Petermann Glacier calves a second iceberg in two years, raising concerns at the rapid pace of ice loss
NASA satellite imagery has captured an iceberg twice the size of Manhattan breaking free from a Greenland glacier.
It is the second time in two years that the Petermann Glacier has spawned an ice island: in 2010 another huge iceberg broke off into the sea.
The glacier sits mostly on land but a section of it sticks out over the water like a frozen tongue, this is where the chunks break off, a process known as 'calving'.
Like other glaciers, Petermann is expected to calve periodically, but ice breaks of this scale - and only two years apart - are unprecedented.
"It's dramatic. It's disturbing," said Andreas Muenchow, an Arctic oceanographer at the University of Delaware.
"We have data for 150 years and we see changes that we have not seen before".
Scientists always closely monitor the Petermann Glacier at this time of year; if icebergs reach the coast of Newfoundland they can cause significant danger to shipping and navigation.

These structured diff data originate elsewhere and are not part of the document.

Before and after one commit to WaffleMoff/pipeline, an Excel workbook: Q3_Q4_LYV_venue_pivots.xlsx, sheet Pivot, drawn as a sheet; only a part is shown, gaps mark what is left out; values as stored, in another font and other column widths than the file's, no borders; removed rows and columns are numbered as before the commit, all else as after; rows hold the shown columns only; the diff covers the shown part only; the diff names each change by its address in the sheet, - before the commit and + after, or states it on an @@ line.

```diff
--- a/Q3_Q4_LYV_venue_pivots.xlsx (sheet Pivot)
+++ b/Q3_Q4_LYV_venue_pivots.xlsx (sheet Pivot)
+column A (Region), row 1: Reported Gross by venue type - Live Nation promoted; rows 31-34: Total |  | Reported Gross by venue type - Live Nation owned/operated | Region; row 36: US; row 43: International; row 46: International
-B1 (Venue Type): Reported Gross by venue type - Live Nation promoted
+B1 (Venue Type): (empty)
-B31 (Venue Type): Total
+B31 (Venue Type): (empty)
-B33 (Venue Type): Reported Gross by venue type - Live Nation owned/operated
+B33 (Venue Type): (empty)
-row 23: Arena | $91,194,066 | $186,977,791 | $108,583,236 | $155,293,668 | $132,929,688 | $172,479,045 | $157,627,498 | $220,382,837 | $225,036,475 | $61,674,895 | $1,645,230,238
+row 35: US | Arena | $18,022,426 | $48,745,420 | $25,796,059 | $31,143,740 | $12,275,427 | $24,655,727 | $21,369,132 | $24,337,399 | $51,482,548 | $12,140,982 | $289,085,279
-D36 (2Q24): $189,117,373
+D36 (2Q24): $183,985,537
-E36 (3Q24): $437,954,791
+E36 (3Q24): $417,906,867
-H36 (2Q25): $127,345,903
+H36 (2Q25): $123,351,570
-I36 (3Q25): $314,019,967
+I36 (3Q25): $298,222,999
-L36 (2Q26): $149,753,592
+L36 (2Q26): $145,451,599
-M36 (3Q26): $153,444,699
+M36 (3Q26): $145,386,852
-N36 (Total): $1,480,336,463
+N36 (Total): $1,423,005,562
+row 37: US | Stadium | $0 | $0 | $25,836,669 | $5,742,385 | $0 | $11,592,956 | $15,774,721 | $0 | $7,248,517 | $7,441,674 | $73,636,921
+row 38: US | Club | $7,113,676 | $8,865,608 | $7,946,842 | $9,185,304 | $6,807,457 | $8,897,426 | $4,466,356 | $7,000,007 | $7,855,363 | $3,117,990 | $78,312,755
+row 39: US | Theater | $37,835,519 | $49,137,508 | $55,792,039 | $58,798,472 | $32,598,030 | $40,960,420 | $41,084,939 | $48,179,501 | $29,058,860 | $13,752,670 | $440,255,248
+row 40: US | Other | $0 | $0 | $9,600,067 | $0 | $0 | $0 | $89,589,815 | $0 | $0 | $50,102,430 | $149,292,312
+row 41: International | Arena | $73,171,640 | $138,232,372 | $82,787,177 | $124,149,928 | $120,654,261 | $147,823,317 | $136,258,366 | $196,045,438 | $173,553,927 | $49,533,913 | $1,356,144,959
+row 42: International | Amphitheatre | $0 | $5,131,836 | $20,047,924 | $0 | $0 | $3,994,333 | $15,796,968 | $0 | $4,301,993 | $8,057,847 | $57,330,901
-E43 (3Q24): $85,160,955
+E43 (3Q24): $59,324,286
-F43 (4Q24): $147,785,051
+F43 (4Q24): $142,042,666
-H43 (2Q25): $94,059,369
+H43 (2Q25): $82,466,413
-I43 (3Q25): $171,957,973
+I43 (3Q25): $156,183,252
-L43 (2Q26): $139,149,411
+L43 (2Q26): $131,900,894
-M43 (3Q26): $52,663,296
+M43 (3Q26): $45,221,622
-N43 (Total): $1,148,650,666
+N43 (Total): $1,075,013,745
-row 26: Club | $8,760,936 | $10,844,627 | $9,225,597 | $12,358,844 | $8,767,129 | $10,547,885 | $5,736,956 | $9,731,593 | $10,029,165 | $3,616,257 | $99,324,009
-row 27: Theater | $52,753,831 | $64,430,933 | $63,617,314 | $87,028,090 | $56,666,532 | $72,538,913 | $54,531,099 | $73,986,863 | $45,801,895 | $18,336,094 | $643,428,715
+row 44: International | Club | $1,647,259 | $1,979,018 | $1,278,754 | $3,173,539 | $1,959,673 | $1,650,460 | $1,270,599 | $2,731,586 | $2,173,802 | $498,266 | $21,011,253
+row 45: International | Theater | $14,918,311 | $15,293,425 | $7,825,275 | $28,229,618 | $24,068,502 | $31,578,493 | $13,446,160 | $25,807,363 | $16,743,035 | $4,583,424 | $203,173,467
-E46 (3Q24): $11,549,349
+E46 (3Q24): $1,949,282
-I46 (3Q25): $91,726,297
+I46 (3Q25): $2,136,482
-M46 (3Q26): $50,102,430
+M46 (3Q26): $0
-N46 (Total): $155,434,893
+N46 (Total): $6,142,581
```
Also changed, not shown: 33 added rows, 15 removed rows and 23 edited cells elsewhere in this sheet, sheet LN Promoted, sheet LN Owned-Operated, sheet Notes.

The 2010 iceberg did reach this area but caused no damage.
This time the iceberg has broken off further upstream, much closer inland than scientists have ever seen.
Reuters reports this could accelerate the glacier's ongoing flow towards the sea as the iceberg may have been blocking movement. The 2010 break increased the Petermann Glacier's movement by between 10 and 20 per cent, which was "significant but not dramatic", said Meunchow.
Recently, many of Greenland's southern glaciers have been melting at an unusually rapid pace but the latest development brings large ice loss much further north than expected.
"It is not a collapse, but it is certainly a significant event," Nasa glaciologist Eric Rignot said. "This is not part of natural variations anymore."
The ice lost so far from the glacier was already floating, so the latest breaks won't add to global sea levels. That could change if the melting continues, however, and parts of Petermann that are currently lying on land are lost.
Scientists also reported this week that the Arctic experienced the largest sea ice loss on record for June.
According to Meunchow, climate change is certainly a factor in the changing state of the Petermann Glacier. "The Greenland ice sheet is changing rapidly before our eyes," he said.